From the above paragraph readers might surmise that I am not impressed by the highly politicized explanations given by some analysts most of whom, curiously enough, do not live in London and have no real understanding of the different areas and what happens in them. Parts of Tottenham experience serious trouble every week-end and often on week days as well. The gangs are very real, indeed, and have little to do with alienation experienced by people who have nobody to vote for. If these people or their "community leaders" think that the police are not on their side, they are, we all hope, absolutely right. It is not the job of the police to be on the side of violent gangs who terrorize local shopkeepers, mug passers by on the streets, sell drugs (well, OK, I do think the drug laws should be changed but the police works in the legal environment that is created by others) and, when all else fails, have violent fights with each other.
The real problem, as expressed by many of the inhabitants of Tottenham, Enfield and other places, is that the police is insufficiently on the side of the law-abiding inhabitants. There are many reasons for this and the infamous Macpherson Report had much to answer for. The police were no longer on the side of the law-abiding members of ethnic minorities but on the side of the criminals from those communities. A discussion of all the other problems would take at least one long posting and today I want to stick to what is happening now.
I would, however, like to describe a scene I witnessed near here some weeks ago. There are many small supermarkets on Uxbridge Road, Shepherds Bush Green, Goldhawk Road and all around them. Most of them have boxes with fruit and vegetables outside. A tall and strong-looking young black lad went past one of these shops, picked up an orange and started eating it. A young member of the Asian shopkeeping family (no, I have no idea whether they are Muslim or Hindu and it is of little significance) remonstrated and got a volley of abuse back, the chief of which was the young lad with the orange demanding that some respect be shown to him. He was being "dissed" when asked to pay for the fruit he was consuming. It was not clear to me whether he was asserting that he was going to pay in the fullness of time or not. One of the older shopkeepers came out, broke up the fight, shooed his young relative back into the store and let the lad go with his orange and whatever else he picked up on the way. He then told the young relative off. It was clear to me what was happening: the shopkeepers wanted no trouble with the disrespected lad and his friends and thought that the loss of some fruit was a price worth paying. Clearly they did not think of calling the police. Notoriously, the police do not even list shoplifting when compiling their crime statistics.
This small episode is being echoed in the complaints of the people of Tottenham right now. Far from complaining about police brutality, they would like to know why the police had not been prepared for the
looting and arson anti-establishment rioting and were not out in force protecting people and their property.
As these riots have spread, certain things have become obvious.
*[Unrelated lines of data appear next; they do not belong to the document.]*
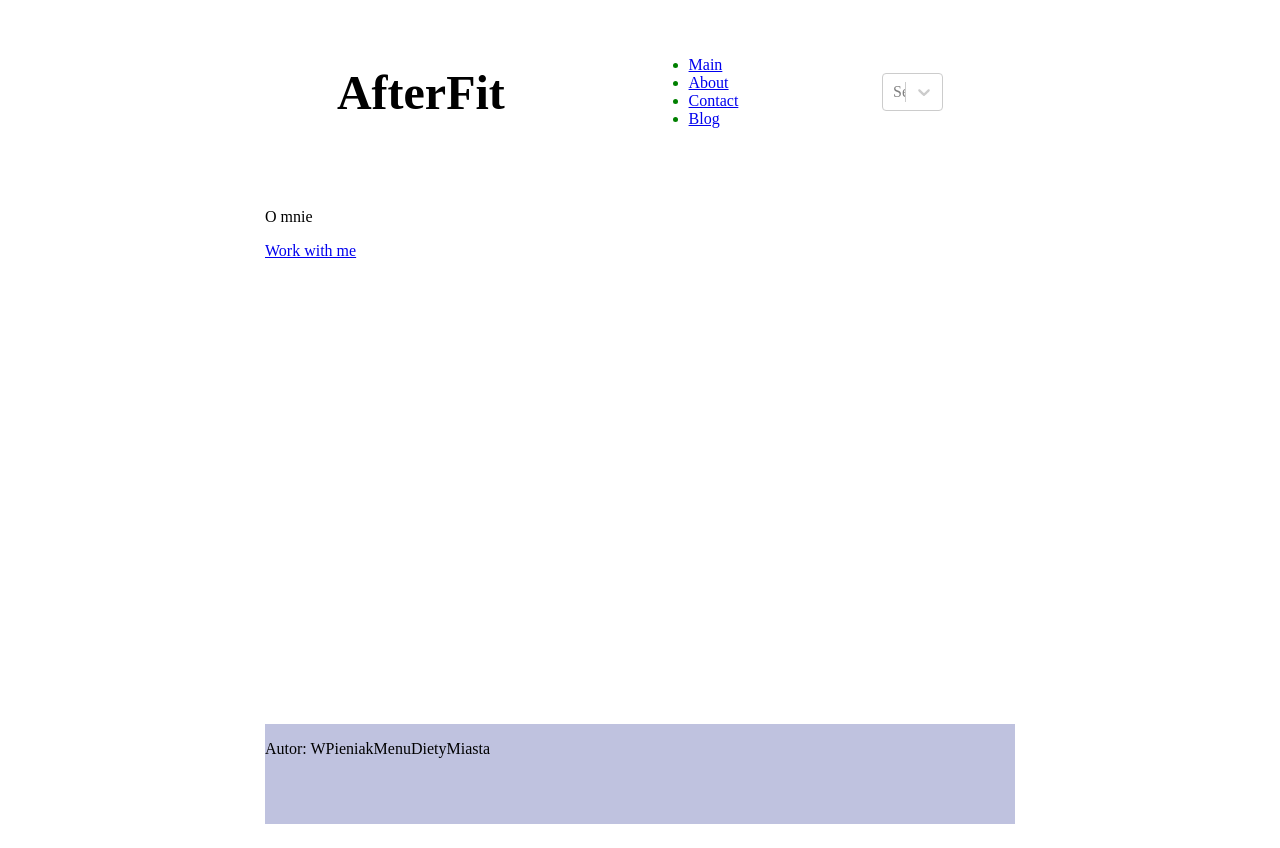
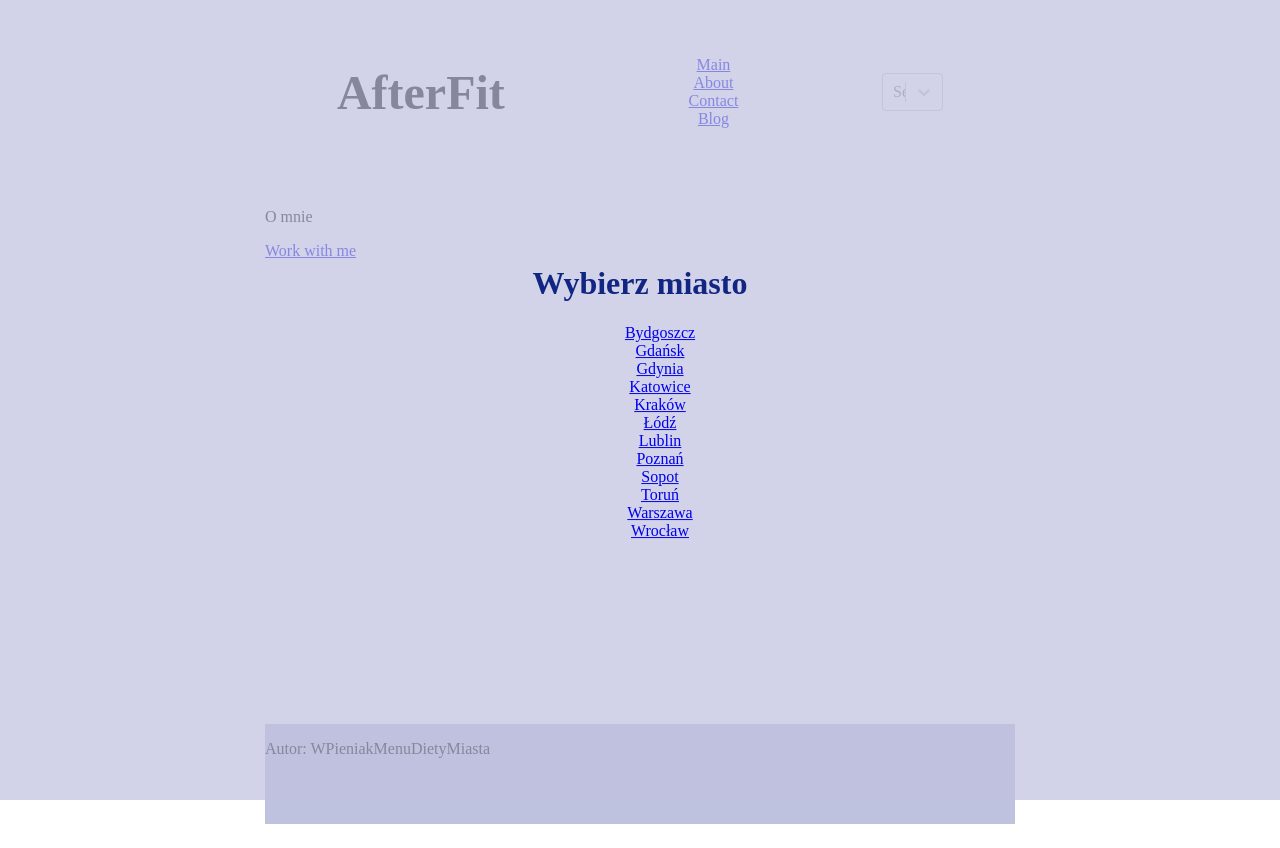
Before and after one commit to WaldekP/caterings-page, a Gatsby site: page /about in a window 1280 px wide. Built offline with nearby package versions, Linux system fonts and the light colour scheme; Gatsby itself is replaced by a stand-in of ours.

Commit message:
Dynamically created cities and diets pages.

```diff
--- a/gatsby-config.js
+++ b/gatsby-config.js
@@ -8,12 +8,25 @@ module.exports = {
     `gatsby-plugin-sass`,
     `gatsby-plugin-react-helmet`,
     {
-      resolve: `gatsby-source-contentful`,
+      resolve: `gatsby-source-wordpress`,
       options: {
-        spaceId: process.env.CONTENTFUL_SPACE_ID,
-        accessToken: process.env.CONTENTFUL_ACCESS_TOKEN,
+        baseUrl: "afterfit-catering.pl",
+        // The protocol. This can be http or https.
+        protocol: "https",
+        hostingWPCOM: false,
+        // If useACF is true, then the source plugin will try to import the Wordpress ACF Plugin contents.
+        // This feature is untested for sites hosted on wordpress.com.
+        // Defaults to true.
+        useACF: false,
       }
     },
+    // {
+    //   resolve: `gatsby-source-contentful`,
+    //   options: {
+    //     spaceId: process.env.CONTENTFUL_SPACE_ID,
+    //     accessToken: process.env.CONTENTFUL_ACCESS_TOKEN,
+    //   }
+    // },
     {
       resolve: `gatsby-transformer-remark`,
       options: {
--- a/package.json
+++ b/package.json
@@ -18,6 +18,7 @@
     "gatsby-remark-relative-images": "^0.2.2",
     "gatsby-source-contentful": "^2.1.1",
     "gatsby-source-filesystem": "^2.1.0",
+    "gatsby-source-wordpress": "^3.1.0",
     "gatsby-transformer-remark": "^2.5.0",
     "gatsby-transformer-sharp": "^2.1.21",
     "node-sass": "^4.12.0",
--- a/src/components/header.js
+++ b/src/components/header.js
@@ -101,7 +101,7 @@ const Header = ({pageContext}) => {
         value={city}
         onChange={(option) => {
           changeCity(option)
-          sessionStorage.setItem('city', `${JSON.stringify(option)}`)
+          sessionStorage.setItem('city', `${JSON.stringify(option.value)}`)
         } }
       />
     </header>
--- a/src/components/layout.js
+++ b/src/components/layout.js
@@ -1,17 +1,52 @@
-import React from "react"
-import Header from './header';
-import Footer from './footer'
+import React, { Fragment } from "react"
+import Header from "./header"
+import Footer from "./footer"
 import layoutStyles from "../styles/layout.module.scss"
+import { cities } from "../data/cities"
+import { Link } from "gatsby"
 
+const Layout = ({ title, children, pageContext }) => {
+  const city = sessionStorage.getItem("city")
+  console.log("pageContext", pageContext)
 
-const Layout = ({title, children, pageContext }) => (
+  const placeCityCookie = city => sessionStorage.setItem("city", city)
+
+  return (
+    <Fragment>
+      {!city && (
+        <div className={layoutStyles.overlay}>
+          <div className={layoutStyles.overlayContent}>
+            <h1>Wybierz miasto</h1>
+            <ul>
+              {[...cities, { value: "lodz", label: "Łódź" }]
+                .sort((prev, next) => {
+                  const prevCity = prev.label
+                  const nextCity = next.label
+                  return prevCity.localeCompare(nextCity)
+                })
+                .map(city => (
+                  <li
+                    onClick={() => placeCityCookie(city.value)}
+                    key={city.value}
+                  >
+                    <Link to={city.label === "lodz" ? "/" : `/${city.value}`}>
+                      {city.label}
+                    </Link>
+                  </li>
+                ))}
+            </ul>
+          </div>
+        </div>
+      )}
       <div className={layoutStyles.container}>
         <div className={layoutStyles.content}>
-      <Header pageContext={pageContext} title={title}/>
+          <Header pageContext={pageContext} title={title} />
           {children}
         </div>
-    <Footer/>
+        <Footer />
       </div>
+    </Fragment>
   )
+}
 
 export default Layout
--- a/src/data/cities.js
+++ b/src/data/cities.js
@@ -16,8 +16,31 @@ export const cities = [
     label: 'Warszawa'
   },
   {
-    value: 'lodz',
-    label: 'Lódź'
+    value: 'katowice',
+    label: 'Katowice'
   },
-
+  {
+    value: 'bydgoszcz',
+    label: 'Bydgoszcz'
+  },
+  {
+    value: 'torun',
+    label: 'Toruń'
+  },
+  {
+    value: 'gdynia',
+    label: 'Gdynia'
+  },
+  {
+    value: 'gdansk',
+    label: 'Gdańsk'
+  },
+  {
+    value: 'sopot',
+    label: 'Sopot'
+  },
+  {
+    value: 'poznan',
+    label: 'Poznań'
+  },
 ]
--- a/src/data/diets.js
+++ b/src/data/diets.js
@@ -1 +1 @@
-export const diets = ['paleo', 'samuraja', 'odchudzajaca']
+export const diets = ['paleo', 'samuraja', 'sportowa-na-redukcje', 'odchudzajaca', 'weganska', 'wegetarianska', 'standard', 'sportowa-na-mase']
--- a/src/styles/layout.module.scss
+++ b/src/styles/layout.module.scss
@@ -9,3 +9,31 @@
 .content {
   flex-grow: 1;
 }
+
+.overlay {
+  position: fixed; /* Sit on top of the page content */
+  width: 100%; /* Full width (cover the whole page) */
+  height: 100%; /* Full height (cover the whole page) */
+  top: 0;
+  left: 0;
+  right: 0;
+  bottom: 0;
+  background-color: rgba(191, 193, 223, 0.7); /* Black background with opacity */
+  z-index: 1000; /* Specify a stack order in case you're using a different order for other elements */
+  cursor: pointer; /* Add a pointer on hover */
+}
+
+li {
+  list-style: none;
+  text-align: center;
+}
+
+.overlayContent {
+  margin: 0;
+  position: absolute;
+  color: #102682;
+  top: 50%;
+  left: 50%;
+  margin-right: -50%;
+  transform: translate(-50%, -50%)
+}
```
Also changed, not shown: gatsby-node.js (+40 -35 lines), src/pages/blog.js (+23 -24 lines), src/pages/diet.js (added, +16 -0 lines), src/pages/dieta-paleo.js (deleted, +0 -27 lines), src/pages/warszawa.js (deleted, +0 -26 lines), src/templates/blog.js (+16 -16 lines), 1 other file. Lines whose indentation alone changed are shown as unchanged.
There are no geographic or any other kind of links. Simply in several areas of London where there are already gangs in place, some of the smarter organizers decide to target shopping areas and bring their mates together via cell phones, twitter and whatever other expensive communication network is available to them. These are not the "wretched of the earth". The police are thinly spread and are somewhat hampered by the knowledge that if they do use a certain amount of force, there will be uproar on every side of the political divide about "police brutality". The same people who are calling for tougher action now will be screaming in horror if there are pictures of police going in with batons or deciding to adopt the Continental method of water canons.
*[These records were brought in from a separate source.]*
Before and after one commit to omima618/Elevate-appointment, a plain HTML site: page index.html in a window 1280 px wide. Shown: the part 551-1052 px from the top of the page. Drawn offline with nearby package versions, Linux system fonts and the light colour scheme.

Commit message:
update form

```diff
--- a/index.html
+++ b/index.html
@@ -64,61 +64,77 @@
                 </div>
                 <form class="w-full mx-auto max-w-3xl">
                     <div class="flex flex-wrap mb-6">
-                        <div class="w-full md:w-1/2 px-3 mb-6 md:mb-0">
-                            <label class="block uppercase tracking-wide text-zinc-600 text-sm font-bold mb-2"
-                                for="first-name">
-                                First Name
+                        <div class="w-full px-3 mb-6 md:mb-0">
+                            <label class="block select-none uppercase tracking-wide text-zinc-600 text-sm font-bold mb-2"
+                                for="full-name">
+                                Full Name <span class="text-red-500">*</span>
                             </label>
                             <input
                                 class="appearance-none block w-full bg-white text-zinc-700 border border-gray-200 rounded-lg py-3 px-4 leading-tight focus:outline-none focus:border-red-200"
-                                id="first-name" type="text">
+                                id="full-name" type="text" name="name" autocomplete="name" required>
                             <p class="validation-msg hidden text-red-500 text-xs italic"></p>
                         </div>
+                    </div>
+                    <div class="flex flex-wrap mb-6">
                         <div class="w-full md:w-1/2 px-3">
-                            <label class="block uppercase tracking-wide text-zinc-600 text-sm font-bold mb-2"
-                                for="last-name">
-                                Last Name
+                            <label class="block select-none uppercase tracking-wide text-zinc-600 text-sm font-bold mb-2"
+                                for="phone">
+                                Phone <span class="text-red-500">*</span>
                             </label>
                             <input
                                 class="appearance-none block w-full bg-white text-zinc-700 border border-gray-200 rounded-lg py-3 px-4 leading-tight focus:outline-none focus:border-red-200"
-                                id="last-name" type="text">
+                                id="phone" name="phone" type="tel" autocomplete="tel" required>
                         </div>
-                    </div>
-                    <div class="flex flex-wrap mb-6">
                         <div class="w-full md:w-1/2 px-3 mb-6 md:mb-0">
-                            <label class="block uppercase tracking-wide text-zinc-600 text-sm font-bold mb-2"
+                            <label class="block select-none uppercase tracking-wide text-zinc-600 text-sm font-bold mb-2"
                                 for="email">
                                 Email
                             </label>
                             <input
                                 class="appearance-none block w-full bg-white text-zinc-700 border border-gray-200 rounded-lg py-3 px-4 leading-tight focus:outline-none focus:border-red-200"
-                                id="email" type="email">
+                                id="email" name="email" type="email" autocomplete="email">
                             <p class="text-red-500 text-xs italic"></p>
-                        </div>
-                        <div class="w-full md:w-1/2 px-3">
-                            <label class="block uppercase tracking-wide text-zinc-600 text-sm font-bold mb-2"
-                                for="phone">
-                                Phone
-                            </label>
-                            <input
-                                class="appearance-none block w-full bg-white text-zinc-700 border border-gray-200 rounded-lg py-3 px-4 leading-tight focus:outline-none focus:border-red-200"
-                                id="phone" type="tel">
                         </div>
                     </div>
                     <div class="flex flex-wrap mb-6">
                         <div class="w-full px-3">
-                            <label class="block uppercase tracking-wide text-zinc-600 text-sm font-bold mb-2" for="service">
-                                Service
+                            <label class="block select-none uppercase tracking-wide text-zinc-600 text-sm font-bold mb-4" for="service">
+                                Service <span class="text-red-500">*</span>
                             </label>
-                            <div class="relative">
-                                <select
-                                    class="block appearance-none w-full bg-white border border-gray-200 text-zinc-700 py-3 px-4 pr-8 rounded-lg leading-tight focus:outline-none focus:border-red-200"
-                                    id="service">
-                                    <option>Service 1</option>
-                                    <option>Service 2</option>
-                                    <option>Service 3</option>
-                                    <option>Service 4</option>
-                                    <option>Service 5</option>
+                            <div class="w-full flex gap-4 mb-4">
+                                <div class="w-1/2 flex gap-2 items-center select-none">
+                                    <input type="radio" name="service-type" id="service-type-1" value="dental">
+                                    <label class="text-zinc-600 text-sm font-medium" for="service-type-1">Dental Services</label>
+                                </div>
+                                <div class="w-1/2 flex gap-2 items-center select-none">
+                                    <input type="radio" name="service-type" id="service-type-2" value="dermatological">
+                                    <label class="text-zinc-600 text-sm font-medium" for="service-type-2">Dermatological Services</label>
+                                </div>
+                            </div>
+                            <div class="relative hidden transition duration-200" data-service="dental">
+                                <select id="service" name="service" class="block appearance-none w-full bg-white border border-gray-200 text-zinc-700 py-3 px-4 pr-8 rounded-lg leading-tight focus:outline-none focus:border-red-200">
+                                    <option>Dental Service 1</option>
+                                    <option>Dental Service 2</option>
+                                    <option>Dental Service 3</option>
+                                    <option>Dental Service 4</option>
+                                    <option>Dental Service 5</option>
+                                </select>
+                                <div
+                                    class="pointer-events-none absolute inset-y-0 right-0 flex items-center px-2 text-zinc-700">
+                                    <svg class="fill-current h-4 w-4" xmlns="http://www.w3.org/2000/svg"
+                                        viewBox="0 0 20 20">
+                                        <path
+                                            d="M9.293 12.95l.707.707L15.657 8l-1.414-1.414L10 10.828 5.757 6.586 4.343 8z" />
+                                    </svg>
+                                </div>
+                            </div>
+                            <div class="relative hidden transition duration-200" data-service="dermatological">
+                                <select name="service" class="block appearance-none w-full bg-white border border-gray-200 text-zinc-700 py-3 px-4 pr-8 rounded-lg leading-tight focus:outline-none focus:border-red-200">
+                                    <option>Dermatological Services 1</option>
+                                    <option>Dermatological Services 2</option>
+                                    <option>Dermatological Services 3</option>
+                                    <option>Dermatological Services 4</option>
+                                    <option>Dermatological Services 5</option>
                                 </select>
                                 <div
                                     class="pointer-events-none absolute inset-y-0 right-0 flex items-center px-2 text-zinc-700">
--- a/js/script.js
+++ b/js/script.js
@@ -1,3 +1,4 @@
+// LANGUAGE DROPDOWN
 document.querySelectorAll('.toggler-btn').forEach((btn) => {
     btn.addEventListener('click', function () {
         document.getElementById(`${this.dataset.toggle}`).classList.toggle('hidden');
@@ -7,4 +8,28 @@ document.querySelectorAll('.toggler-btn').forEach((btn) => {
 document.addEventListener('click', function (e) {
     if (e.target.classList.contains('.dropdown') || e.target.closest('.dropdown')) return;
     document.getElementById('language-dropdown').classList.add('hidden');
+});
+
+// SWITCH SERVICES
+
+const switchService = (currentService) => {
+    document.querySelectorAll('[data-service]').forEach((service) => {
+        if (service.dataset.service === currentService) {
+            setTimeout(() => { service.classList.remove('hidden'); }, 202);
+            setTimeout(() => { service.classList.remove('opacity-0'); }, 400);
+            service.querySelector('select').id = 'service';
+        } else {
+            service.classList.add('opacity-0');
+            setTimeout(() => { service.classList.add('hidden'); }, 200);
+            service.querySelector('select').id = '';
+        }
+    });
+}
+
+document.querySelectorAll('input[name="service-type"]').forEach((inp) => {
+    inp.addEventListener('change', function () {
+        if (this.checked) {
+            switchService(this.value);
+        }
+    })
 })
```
It is, of course, about time we worked out what the police are for and what do we want them to do. Possibly the events of this week-end will open up that discussion but I am not holding my breath. And while we are on the subject, is it not about time we started worrying just a bit about the very large underclass of all colours, races, religions and ethnic groupings that we have in this country?
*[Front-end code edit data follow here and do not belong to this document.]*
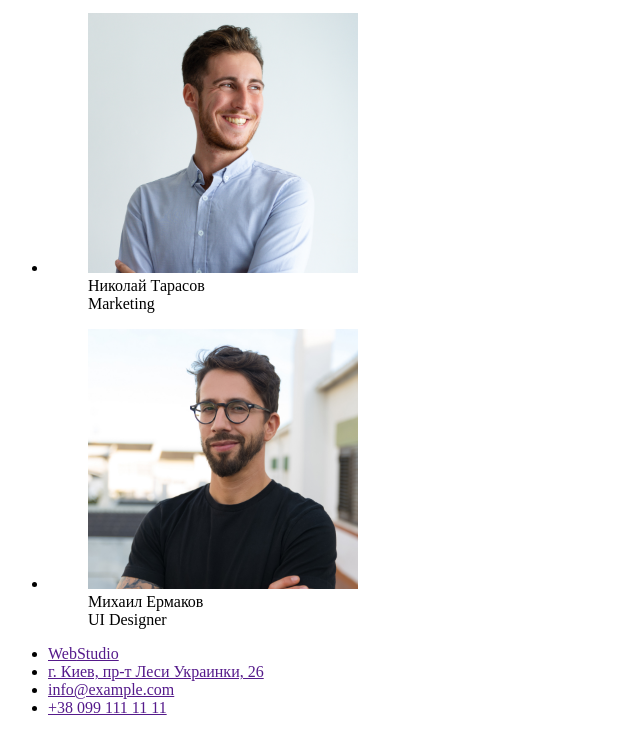
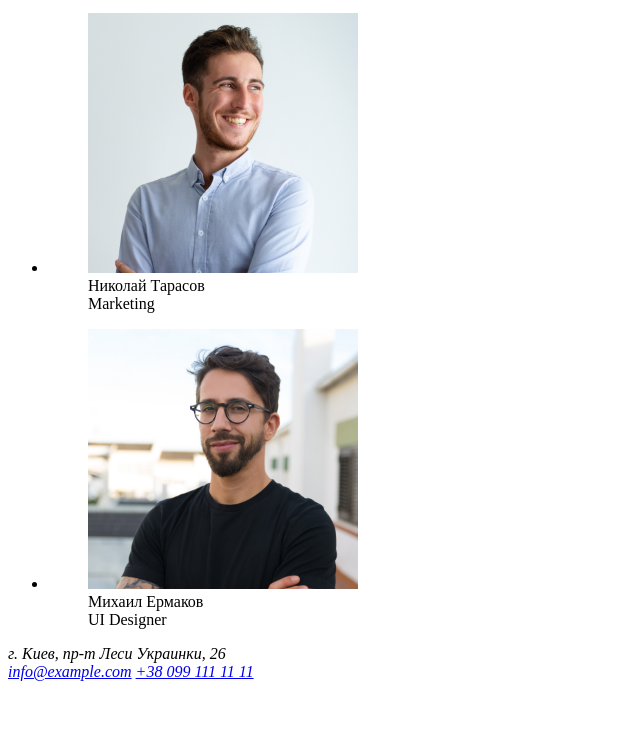
Before and after one commit to Irina1234567890/HOMEWORK, a plain HTML site: page index.html in a window 1280 px wide. Shown: the part 2237-2970 px from the top of the page, without its empty margins (0-640 px from the left). After the commit the page ends 2926 px from the top, so only its background shows below. Drawn offline with Linux system fonts and the light colour scheme.

Commit message:
изменен адрес
другое построение адреса

```diff
--- a/index.html
+++ b/index.html
@@ -100,20 +100,12 @@
         </ul>
     </section>
     <footer>
-        <ul>
-            <li>
-                <a href=""><span>Web</span>Studio</a>
-            </li>
-            <li>
-                <a href="">г. Киев, пр-т Леси Украинки, 26</a>
-            </li>
-            <li>
-                <a href="">info@example.com</a>
-            </li>
-            <li>
-                <a href="">+38 099 111 11 11</a>
-            </li>
-        </ul>
-    </footer>
+        <address>
+            г. Киев, пр-т Леси Украинки, 26
+        </address>
+        <address>
+            <a href="info@example.com">info@example.com</a>
+            <a href="tel:+38 099 111 11 11">+38 099 111 11 11</a>
+        </address>
 </body>
 </html>
```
ADDENDUM: I have found an interesting blog that is following events closely.